» **TASK GOAL**
Could you return the whole listing, character for character?

(Beginning of DATASET ENTRIES)

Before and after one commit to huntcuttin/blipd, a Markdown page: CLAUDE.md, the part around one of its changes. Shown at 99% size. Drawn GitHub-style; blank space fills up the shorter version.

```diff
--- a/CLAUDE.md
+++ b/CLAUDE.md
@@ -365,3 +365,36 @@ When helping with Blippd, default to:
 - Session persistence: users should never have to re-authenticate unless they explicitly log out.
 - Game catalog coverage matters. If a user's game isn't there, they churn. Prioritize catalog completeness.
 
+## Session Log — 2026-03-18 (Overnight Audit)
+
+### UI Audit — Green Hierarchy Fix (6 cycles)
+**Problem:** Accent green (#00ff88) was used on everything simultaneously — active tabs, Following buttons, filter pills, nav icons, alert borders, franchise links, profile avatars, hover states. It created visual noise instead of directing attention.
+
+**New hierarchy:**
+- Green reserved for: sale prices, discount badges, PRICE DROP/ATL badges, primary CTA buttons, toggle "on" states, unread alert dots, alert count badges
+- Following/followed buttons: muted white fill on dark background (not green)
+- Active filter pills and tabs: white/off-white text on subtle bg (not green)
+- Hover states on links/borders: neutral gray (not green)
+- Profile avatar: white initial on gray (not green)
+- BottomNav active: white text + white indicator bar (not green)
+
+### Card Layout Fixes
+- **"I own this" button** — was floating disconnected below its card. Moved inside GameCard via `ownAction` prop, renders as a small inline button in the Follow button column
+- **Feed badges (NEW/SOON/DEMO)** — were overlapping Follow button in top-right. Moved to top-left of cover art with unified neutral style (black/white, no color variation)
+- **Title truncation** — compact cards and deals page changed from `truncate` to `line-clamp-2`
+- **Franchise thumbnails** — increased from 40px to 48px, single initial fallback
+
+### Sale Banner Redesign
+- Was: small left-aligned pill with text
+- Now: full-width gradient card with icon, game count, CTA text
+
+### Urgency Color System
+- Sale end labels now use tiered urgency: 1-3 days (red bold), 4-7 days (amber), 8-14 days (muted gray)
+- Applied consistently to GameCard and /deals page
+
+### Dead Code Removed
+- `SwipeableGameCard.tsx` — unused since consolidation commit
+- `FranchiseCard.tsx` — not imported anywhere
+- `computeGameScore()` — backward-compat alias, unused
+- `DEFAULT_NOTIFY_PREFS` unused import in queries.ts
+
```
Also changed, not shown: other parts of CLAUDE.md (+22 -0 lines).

(End of DATASET ENTRIES)

» **RESULT OF THIS TASK**
Before and after one commit to huntcuttin/blipd, a Markdown page: CLAUDE.md, the part around one of its changes. Shown at 99% size. Drawn GitHub-style; blank space fills up the shorter version.

```diff
--- a/CLAUDE.md
+++ b/CLAUDE.md
@@ -365,3 +365,36 @@ When helping with Blippd, default to:
 - Session persistence: users should never have to re-authenticate unless they explicitly log out.
 - Game catalog coverage matters. If a user's game isn't there, they churn. Prioritize catalog completeness.
 
+## Session Log — 2026-03-18 (Overnight Audit)
+
+### UI Audit — Green Hierarchy Fix (6 cycles)
+**Problem:** Accent green (#00ff88) was used on everything simultaneously — active tabs, Following buttons, filter pills, nav icons, alert borders, franchise links, profile avatars, hover states. It created visual noise instead of directing attention.
+
+**New hierarchy:**
+- Green reserved for: sale prices, discount badges, PRICE DROP/ATL badges, primary CTA buttons, toggle "on" states, unread alert dots, alert count badges
+- Following/followed buttons: muted white fill on dark background (not green)
+- Active filter pills and tabs: white/off-white text on subtle bg (not green)
+- Hover states on links/borders: neutral gray (not green)
+- Profile avatar: white initial on gray (not green)
+- BottomNav active: white text + white indicator bar (not green)
+
+### Card Layout Fixes
+- **"I own this" button** — was floating disconnected below its card. Moved inside GameCard via `ownAction` prop, renders as a small inline button in the Follow button column
+- **Feed badges (NEW/SOON/DEMO)** — were overlapping Follow button in top-right. Moved to top-left of cover art with unified neutral style (black/white, no color variation)
+- **Title truncation** — compact cards and deals page changed from `truncate` to `line-clamp-2`
+- **Franchise thumbnails** — increased from 40px to 48px, single initial fallback
+
+### Sale Banner Redesign
+- Was: small left-aligned pill with text
+- Now: full-width gradient card with icon, game count, CTA text
+
+### Urgency Color System
+- Sale end labels now use tiered urgency: 1-3 days (red bold), 4-7 days (amber), 8-14 days (muted gray)
+- Applied consistently to GameCard and /deals page
+
+### Dead Code Removed
+- `SwipeableGameCard.tsx` — unused since consolidation commit
+- `FranchiseCard.tsx` — not imported anywhere
+- `computeGameScore()` — backward-compat alias, unused
+- `DEFAULT_NOTIFY_PREFS` unused import in queries.ts
+
```
Also changed, not shown: other parts of CLAUDE.md (+22 -0 lines).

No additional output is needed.